     "{You/he} screw{s} the button into its fitting. ";     
   canDetachFrom(obj) { return obj == buttonFitting && unscrewed; }
           return 'It seems to be screwed in place. ';
           return inherited(obj);
     "{You/he} remove{s} the button from its fitting, revealing a tiny hole behind. ";     
   attachedObjects = [buttonFitting]   
   unscrewed = nil
     verify() { if(unscrewed) illogicalNow('It\'s already unscrewed. '); }
       "{You/he} unscrew{s} the button. ";
       unscrewed = true;
   dobjFor(Screw) remapTo(AttachTo, self, buttonFitting)
   dobjFor(Take) maybeRemapTo(isAttachedTo(buttonFitting),DetachFrom, self, buttonFitting)
       if(isAttachedTo(buttonFitting) && blackWire.isAttachedTo(greenWire)
         && blackWire.isAttachedTo(redWire))
         "Nothing happens. ";

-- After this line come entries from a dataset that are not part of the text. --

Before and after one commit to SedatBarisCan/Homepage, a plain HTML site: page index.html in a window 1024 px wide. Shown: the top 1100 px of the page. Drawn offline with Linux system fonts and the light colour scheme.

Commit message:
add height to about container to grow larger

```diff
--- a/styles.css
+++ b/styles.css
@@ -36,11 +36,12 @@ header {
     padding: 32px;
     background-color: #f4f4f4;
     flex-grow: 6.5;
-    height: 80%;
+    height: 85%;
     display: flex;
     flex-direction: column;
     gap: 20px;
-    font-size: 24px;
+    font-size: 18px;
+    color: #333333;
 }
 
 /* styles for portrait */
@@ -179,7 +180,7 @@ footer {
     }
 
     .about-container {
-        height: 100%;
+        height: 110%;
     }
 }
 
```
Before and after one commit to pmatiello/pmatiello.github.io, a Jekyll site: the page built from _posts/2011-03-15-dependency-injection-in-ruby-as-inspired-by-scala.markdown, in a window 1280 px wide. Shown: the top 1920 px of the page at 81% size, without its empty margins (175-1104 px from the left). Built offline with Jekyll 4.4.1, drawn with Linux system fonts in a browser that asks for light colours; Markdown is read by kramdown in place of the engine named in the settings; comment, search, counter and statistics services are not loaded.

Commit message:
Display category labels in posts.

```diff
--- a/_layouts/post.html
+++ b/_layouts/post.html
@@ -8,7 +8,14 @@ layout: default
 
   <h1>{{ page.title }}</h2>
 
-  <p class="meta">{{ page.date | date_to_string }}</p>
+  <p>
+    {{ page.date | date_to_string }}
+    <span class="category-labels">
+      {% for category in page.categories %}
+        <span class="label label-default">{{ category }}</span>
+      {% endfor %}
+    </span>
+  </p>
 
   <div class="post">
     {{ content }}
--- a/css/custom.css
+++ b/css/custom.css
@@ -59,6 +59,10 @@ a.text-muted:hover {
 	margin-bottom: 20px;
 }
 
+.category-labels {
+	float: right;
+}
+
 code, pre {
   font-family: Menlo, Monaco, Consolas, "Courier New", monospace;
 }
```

At the end of all this we also define what happens when the button is pushed. Nothing happens at all unless the wires have been repaired (by attaching the black wire to both the red wire and the green wire to restore the connection) and the button is attached to its fitting; but if all these conditions are met we open or close the door (depending on whether it is currently closed or open).

The next step is to define the fitting to which the button is attached. Most of the attachment work has been done on the button, but we also need to make it a container that's opened when the button is removed so we can see what's inside:

+++ buttonFitting : Attachable, Container, Fixture '(button) fitting' 'fitting'  
   "<<isAttachedTo(holeButton) ? '' : 'It\'s circular, with a screw thread running
    round the outside. '>>" 
   isOpen = (!holeButton.isAttachedTo(self))
   isListedInContents = (isOpen)

We'll go on to implement the wires inside the fitting as NearbyAttachables.